**THE PROBLEM**
Lines of the material that include the word "offline" are to be counted; only their number should be given.

**SOURCE RECORDS**
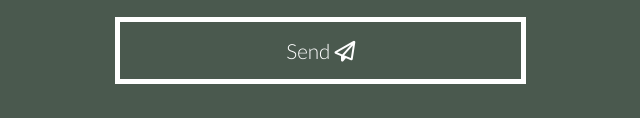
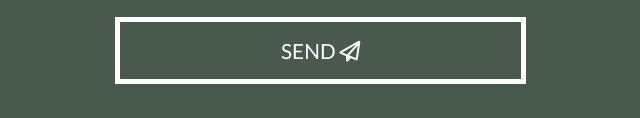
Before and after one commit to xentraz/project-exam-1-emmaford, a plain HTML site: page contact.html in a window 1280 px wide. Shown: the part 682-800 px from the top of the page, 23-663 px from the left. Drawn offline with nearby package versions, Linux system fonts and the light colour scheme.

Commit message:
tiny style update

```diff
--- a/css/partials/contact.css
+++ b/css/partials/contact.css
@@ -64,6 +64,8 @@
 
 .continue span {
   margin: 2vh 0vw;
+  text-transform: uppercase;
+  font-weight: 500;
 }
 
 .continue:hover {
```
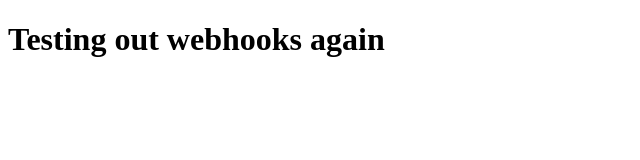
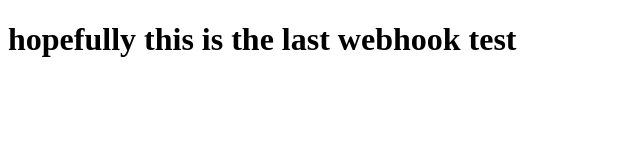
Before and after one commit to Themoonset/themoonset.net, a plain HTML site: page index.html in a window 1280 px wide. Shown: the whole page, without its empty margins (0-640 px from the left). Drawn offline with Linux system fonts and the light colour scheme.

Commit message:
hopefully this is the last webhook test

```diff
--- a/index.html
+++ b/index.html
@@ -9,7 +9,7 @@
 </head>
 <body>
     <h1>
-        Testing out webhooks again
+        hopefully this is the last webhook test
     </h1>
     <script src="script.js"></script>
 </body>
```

**RESPONSE FOR THIS EXERCISE**
2